Xanax, also known by its chemical name Alprazolam, is often used by people who tend to experience sudden anxiety or panic attacks in order to induce a calm feeling.

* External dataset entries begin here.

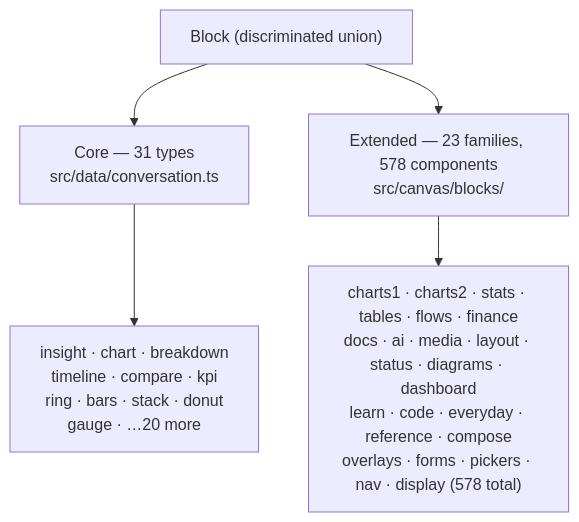
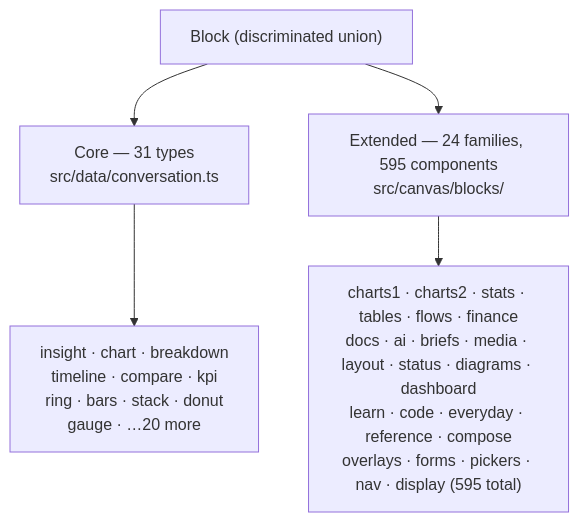
One commit to TryMaveaAI/mavea changed the second of 4 diagrams in ARCHITECTURE.md. Above: the diagram before and after it, drawn with Mermaid. The commit also changed other lines of this file and 187 other files, not shown here.

````diff
--- a/ARCHITECTURE.md
+++ b/ARCHITECTURE.md
@@ -128,7 +128,7 @@
 ```mermaid
 graph TD
     B["Block (discriminated union)"] --> CORE["Core — 31 types\nsrc/data/conversation.ts"]
-    B --> EXT["Extended — 23 families, 578 components\nsrc/canvas/blocks/"]
+    B --> EXT["Extended — 24 families, 595 components\nsrc/canvas/blocks/"]
     CORE --> c1["insight · chart · breakdown\ntimeline · compare · kpi\nring · bars · stack · donut\ngauge · …20 more"]
-    EXT --> e1["charts1 · charts2 · stats · tables · flows · finance\ndocs · ai · media · layout · status · diagrams · dashboard\nlearn · code · everyday · reference · compose\noverlays · forms · pickers · nav · display (578 total)"]
+    EXT --> e1["charts1 · charts2 · stats · tables · flows · finance\ndocs · ai · briefs · media · layout · status · diagrams · dashboard\nlearn · code · everyday · reference · compose\noverlays · forms · pickers · nav · display (595 total)"]
 ```
````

However, many dog owners with dogs at home that tend to get anxious over the slightest of things and experience panic attacks (or the equivalent of that in dogs) often ask themselves whether or not dogs can safely be given Xanax in order to help ease their situation.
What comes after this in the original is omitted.